For each line of the listing that contains "index", make a copy and return it.

##### Records for processing #####

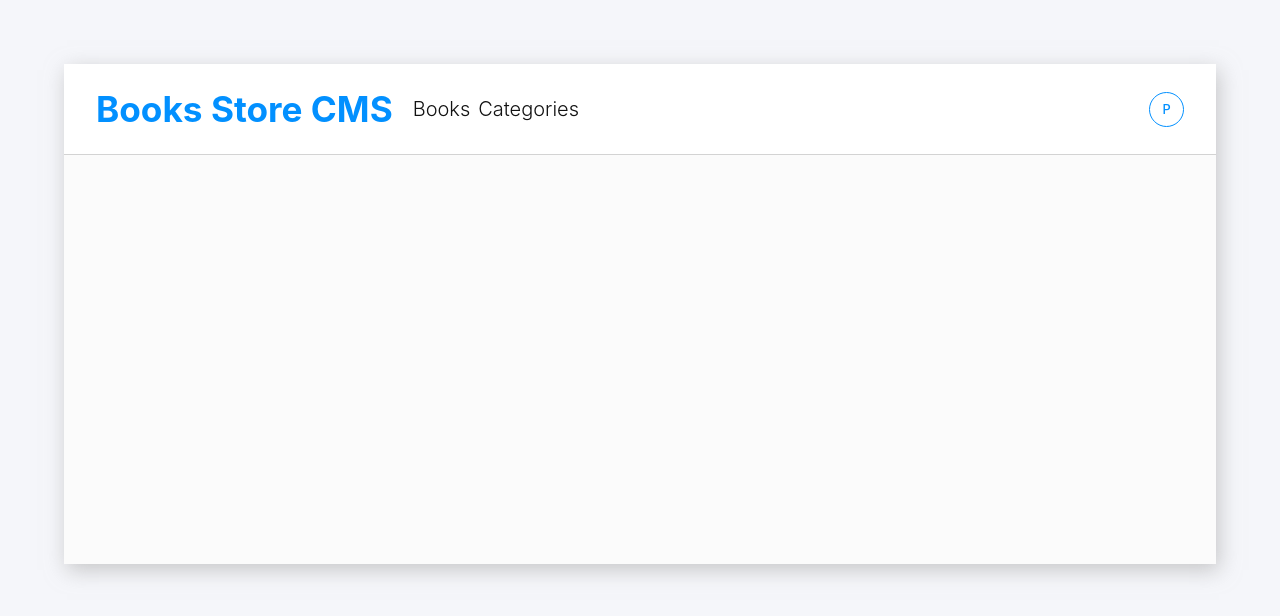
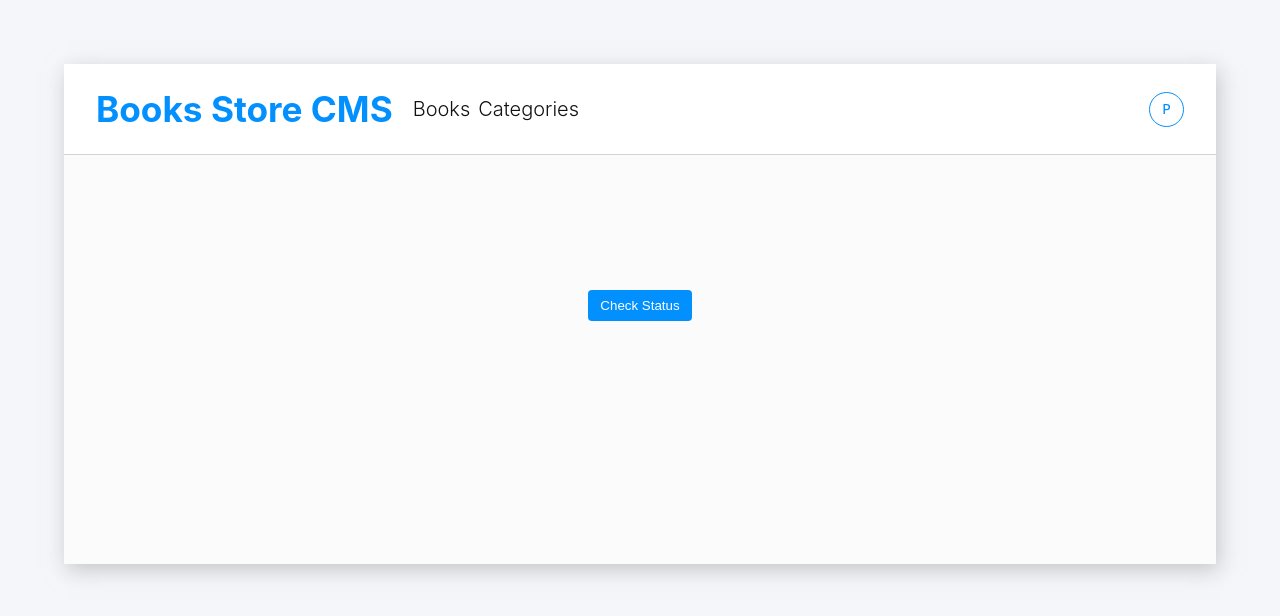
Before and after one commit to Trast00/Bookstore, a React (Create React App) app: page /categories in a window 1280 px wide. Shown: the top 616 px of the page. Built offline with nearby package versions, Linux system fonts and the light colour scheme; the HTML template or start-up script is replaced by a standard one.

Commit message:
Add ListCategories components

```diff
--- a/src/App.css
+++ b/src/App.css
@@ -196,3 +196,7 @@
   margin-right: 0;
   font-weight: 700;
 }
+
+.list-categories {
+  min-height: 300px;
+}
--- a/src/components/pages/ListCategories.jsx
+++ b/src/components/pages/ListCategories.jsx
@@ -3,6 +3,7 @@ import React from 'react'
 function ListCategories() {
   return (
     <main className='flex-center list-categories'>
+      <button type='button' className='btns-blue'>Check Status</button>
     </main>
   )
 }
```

#####
##### Records for processing #####

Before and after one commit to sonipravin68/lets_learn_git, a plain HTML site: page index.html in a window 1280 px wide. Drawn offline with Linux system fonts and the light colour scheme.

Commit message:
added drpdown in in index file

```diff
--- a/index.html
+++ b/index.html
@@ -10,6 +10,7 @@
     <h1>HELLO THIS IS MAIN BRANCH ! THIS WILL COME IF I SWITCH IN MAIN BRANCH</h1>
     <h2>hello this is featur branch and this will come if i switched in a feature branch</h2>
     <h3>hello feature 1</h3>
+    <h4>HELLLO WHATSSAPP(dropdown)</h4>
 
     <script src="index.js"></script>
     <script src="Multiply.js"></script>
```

#####

[Exercise output]
Before and after one commit to sonipravin68/lets_learn_git, a plain HTML site: page index.html in a window 1280 px wide. Drawn offline with Linux system fonts and the light colour scheme.
added drpdown in in index file
--- a/index.html
+++ b/index.html
     <script src="index.js"></script>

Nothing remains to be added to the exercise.